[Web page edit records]
[Start of Attachment]

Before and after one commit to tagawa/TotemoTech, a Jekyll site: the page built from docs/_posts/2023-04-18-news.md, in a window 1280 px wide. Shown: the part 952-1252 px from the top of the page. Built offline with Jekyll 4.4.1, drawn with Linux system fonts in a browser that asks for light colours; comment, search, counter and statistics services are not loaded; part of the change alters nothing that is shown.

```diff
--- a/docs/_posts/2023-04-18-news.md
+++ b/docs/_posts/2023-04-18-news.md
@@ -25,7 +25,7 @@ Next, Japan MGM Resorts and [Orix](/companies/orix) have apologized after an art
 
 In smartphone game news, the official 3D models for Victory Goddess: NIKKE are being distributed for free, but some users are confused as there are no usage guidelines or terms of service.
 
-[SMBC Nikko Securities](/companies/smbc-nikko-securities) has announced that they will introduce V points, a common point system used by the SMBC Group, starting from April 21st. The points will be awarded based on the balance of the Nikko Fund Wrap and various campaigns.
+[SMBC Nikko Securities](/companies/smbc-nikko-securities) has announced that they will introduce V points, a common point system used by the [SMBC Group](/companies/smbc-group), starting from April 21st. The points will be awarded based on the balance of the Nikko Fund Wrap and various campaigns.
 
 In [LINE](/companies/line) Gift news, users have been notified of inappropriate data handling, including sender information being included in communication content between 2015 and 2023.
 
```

[End of Attachment]
[Start of Attachment]

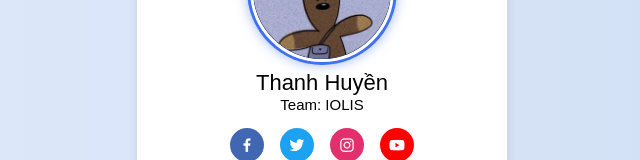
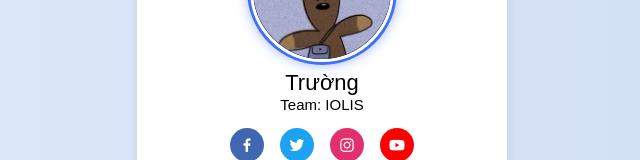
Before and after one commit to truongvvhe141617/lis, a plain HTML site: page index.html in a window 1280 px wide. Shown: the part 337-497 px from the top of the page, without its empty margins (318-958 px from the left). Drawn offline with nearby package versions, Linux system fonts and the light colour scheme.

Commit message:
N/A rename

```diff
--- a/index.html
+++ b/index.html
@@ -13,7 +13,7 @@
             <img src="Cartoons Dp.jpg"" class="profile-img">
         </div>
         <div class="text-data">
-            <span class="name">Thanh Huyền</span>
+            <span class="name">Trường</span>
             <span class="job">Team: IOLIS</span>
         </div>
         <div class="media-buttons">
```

[End of Attachment]

- [PROMPT] List the lines of the entries that include "class".

- [WRITTEN ANSWER]
             <img src="Cartoons Dp.jpg"" class="profile-img">
         <div class="text-data">
-            <span class="name">Thanh Huyền</span>
+            <span class="name">Trường</span>
             <span class="job">Team: IOLIS</span>
         <div class="media-buttons">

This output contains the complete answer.